All the time, I am getting new clients who want to breed chihuahuas. While breeding a dog can sound
fun at first, smaller dogs, especially chihuahuas, are quite a challenge to breed. No doubt there is an endless supply of
colors to tickle every fancy, this isn't the first thing you should consider when breeding. When you breed a
dog, it should be for the love of the breed. I hear people say a lot "I think it will be a good experience for my children."
or "I want to do it so I can give my (family member) one of the pups" or "I want to experience it one time, then I'll get
the dog spayed". Phooey! Though I really do not feel showing a dog is what makes a breeder a good breeder, it simply proves
that the dog the breeder owns is worthy of passing on it's genes. Though every dog (even the best show dog) has some faults,
a show dog will have few faults. Pet dogs, however, are not meant to be bred. So many people are trying to cheat the system
by buying pet-quality dogs for the cheapest price from breeders who say they do not give papers to people that purchase pet-quality
dogs unless they prove the dog has been spayed or neutered and re-registering the dog with a novice registry, like the Continental
The real question is: Why do you want to breed your chihuahua? Before you answer that question,
there are a few things to consider about breeding your chihuahua. Chihuahuas are small dogs, usually with big heads. This
can cause problems with breeding. Chihuahuas are famous for having to have c-sections.
C-sections are NOT cheap, either! And sometimes, after a sedated dog wakes up from the operation,
it will not take to the puppy. Sometimes, it will even kill or eat the puppy. Also, a tiny female may die from carrying too
many pups, or she may not carry the pups to full term. I had one female that delivered her puppy a week too early, after another
one was rejected by her body. This was not a pretty sight!
Since chihuahuas are small, they may also lose a lot of calcium during pregnancy, and also during
nursing. Since milk production takes up a lot of calcium in the body, chihuahuas are common victims of calcium deficiency,
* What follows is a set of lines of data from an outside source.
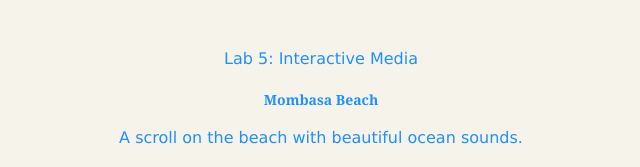
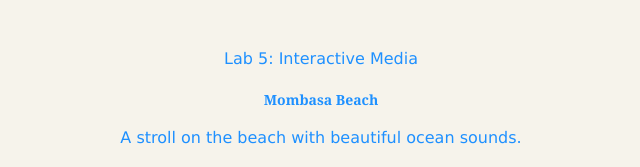
Before and after one commit to Timothy-06-26/Lab-5, a plain HTML site: page index.html in a window 1280 px wide. Shown: the top 167 px of the page, 319-959 px from the left. Drawn offline with Linux system fonts and the light colour scheme.

Commit message:
debugging

```diff
--- a/index.html
+++ b/index.html
@@ -10,7 +10,7 @@
     <main>
     <p class="Music_sound"> Lab 5: Interactive Media </p>
     <h1> Mombasa Beach</h1>
-    <p> A scroll on the beach with beautiful ocean sounds. </p>
+    <p> A stroll on the beach with beautiful ocean sounds. </p>
 
     <button class="picture_border" id="beach_pic" type="button">
         <span class="photo-view">
--- a/script.js
+++ b/script.js
@@ -1,7 +1,7 @@
 const audio = document.querySelector('#beachtrack');
 const photo = document.querySelector('#beach_photo');
 const playbackStatus = document.querySelector('#playback_status')
-const scene = document.querySelector('#beach_pic')
+const scene = document.querySelector('#beach_pic');
 const reducedMotion = matchMedia(
     '(prefers-reduced-motion: reduce'
 );
```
known as eclampsia. If you have a nursing chihuahua, watch for nervous panting, possibly vomiting, jerky eye movements,
head ticking and twitching, muscle spasms, and eventually seizures. However, you would want to get your chihuahua to a vet
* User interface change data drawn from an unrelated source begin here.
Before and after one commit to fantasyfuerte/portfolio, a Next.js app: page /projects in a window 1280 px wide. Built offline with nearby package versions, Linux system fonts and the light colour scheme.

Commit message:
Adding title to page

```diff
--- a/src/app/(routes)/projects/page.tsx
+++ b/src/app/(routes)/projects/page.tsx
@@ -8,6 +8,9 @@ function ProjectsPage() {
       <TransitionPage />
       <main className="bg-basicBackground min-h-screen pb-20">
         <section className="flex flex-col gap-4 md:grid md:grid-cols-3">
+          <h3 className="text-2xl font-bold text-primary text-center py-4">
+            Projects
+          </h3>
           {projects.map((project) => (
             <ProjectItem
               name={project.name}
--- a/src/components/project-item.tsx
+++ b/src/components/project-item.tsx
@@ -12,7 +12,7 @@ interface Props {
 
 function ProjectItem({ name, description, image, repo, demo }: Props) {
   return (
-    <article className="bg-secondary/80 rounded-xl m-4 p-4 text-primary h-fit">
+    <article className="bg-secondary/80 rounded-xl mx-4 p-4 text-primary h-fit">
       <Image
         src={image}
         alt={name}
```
BEFORE the seizures begin, because by that time, it is too late. The vet will usually give a shot of calcium with vitamin
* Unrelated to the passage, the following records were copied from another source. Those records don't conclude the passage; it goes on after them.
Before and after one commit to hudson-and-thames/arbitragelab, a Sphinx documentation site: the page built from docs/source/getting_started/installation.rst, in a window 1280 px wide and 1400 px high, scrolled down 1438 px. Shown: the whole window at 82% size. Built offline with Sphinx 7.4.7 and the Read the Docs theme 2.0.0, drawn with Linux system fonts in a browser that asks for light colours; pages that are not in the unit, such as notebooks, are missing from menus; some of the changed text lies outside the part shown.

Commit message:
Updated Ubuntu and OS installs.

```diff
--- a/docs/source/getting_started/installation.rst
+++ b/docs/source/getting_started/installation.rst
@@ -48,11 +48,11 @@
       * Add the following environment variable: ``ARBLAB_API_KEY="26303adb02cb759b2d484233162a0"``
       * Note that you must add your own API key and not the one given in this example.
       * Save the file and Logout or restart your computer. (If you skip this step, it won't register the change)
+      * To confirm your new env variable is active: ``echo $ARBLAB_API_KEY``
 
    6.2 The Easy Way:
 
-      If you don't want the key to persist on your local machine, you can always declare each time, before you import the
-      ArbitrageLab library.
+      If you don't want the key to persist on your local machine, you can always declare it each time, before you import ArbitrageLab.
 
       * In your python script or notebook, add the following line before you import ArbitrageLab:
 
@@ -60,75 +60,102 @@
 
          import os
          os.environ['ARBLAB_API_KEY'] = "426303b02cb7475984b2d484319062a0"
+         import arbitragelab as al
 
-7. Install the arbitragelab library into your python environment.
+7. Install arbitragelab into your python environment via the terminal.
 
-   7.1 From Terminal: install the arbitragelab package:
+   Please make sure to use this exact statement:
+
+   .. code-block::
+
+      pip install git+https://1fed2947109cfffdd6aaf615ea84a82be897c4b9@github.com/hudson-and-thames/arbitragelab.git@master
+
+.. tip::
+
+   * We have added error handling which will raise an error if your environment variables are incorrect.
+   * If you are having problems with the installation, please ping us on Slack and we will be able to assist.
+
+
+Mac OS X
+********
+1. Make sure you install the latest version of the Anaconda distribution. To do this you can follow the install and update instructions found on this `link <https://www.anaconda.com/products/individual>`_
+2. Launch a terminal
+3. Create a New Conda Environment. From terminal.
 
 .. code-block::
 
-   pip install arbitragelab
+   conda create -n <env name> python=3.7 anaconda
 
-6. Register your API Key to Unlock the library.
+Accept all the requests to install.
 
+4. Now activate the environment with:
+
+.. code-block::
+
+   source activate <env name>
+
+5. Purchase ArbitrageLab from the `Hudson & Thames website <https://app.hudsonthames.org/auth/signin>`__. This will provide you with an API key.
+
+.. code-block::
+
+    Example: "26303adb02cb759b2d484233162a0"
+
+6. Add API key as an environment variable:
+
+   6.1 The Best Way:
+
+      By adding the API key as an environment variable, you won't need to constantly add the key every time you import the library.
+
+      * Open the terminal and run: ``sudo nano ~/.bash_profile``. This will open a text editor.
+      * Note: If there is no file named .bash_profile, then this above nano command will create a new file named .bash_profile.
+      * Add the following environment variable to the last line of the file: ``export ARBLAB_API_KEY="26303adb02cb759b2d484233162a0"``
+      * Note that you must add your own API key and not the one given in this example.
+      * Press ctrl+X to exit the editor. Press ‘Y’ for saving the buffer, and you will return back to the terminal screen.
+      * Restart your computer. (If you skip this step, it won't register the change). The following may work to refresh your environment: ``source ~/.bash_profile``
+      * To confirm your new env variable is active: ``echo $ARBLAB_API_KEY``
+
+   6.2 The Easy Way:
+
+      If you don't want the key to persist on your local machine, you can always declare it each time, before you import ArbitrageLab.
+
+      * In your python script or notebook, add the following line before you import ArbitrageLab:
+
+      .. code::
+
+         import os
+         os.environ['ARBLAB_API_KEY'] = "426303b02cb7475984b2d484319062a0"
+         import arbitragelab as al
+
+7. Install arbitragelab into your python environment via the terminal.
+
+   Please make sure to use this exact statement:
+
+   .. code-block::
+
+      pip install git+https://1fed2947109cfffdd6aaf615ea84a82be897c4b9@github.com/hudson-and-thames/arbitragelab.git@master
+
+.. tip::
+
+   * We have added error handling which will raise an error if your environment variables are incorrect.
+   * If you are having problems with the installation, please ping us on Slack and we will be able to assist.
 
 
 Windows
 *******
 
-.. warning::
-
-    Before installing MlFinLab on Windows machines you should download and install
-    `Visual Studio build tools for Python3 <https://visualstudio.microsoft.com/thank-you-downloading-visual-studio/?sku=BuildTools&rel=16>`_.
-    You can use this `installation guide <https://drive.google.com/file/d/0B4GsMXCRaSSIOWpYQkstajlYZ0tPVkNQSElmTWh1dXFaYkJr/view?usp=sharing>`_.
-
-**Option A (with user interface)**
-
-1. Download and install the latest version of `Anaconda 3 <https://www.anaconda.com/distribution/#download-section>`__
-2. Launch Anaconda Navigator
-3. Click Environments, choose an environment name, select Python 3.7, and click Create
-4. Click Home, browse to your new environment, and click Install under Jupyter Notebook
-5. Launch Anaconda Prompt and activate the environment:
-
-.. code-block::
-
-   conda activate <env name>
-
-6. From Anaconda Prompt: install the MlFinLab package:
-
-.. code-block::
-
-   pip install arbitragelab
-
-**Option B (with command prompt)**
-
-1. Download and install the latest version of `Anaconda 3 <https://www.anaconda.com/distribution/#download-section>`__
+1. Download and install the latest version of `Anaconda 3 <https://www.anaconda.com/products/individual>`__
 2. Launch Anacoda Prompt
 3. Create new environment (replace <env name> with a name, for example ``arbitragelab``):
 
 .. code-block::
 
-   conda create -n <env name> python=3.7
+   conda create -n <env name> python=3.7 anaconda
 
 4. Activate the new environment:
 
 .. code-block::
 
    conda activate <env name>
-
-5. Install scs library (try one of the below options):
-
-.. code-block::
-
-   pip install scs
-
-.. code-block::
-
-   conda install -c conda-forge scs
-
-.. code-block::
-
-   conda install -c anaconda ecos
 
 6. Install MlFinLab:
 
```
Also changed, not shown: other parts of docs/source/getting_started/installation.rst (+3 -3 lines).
D (pretty much the same formula found in our grocery-brand whole milk) to fix the problem. Now, I am not saying you should
give the dog milk as a cure for eclampsia. The cure MUST be administered through shots which only a vet can give. Oral fixes
will NOT work.
Fading puppy syndrome is another problem in breeding. A puppy may look healthy and feeding
normally, and then one day it'll stop eating, and just lay off in a corner yelping constantly. No one really knows why this
happens, but it has been suggested it is caused by lactose intolerance. I have noticed myself a puppy with this problem will
have diarrhea before it hits. Some people try to save the puppy by tube-feeding it, but this doesn't always work, and a puppy's
esophagus could be damaged by someone who doesn't know what they're doing. Not only that, but there is also a real danger
of choking. It takes a lot to raise a puppy by hand, they must be fed every 2 hours, just like they would be with the mother.
I personally feel that if a puppy dies then it was meant to be. One cannot argue the LORD's word in this matter.
This is not put here to completely discourage people from breeding. If you feel you can handle
all angles of the responsibilities, then by all means breed your chihuahua. But if you cannot, get your dog spayed or neutered
and just enjoy that sweet little lap dog you bought.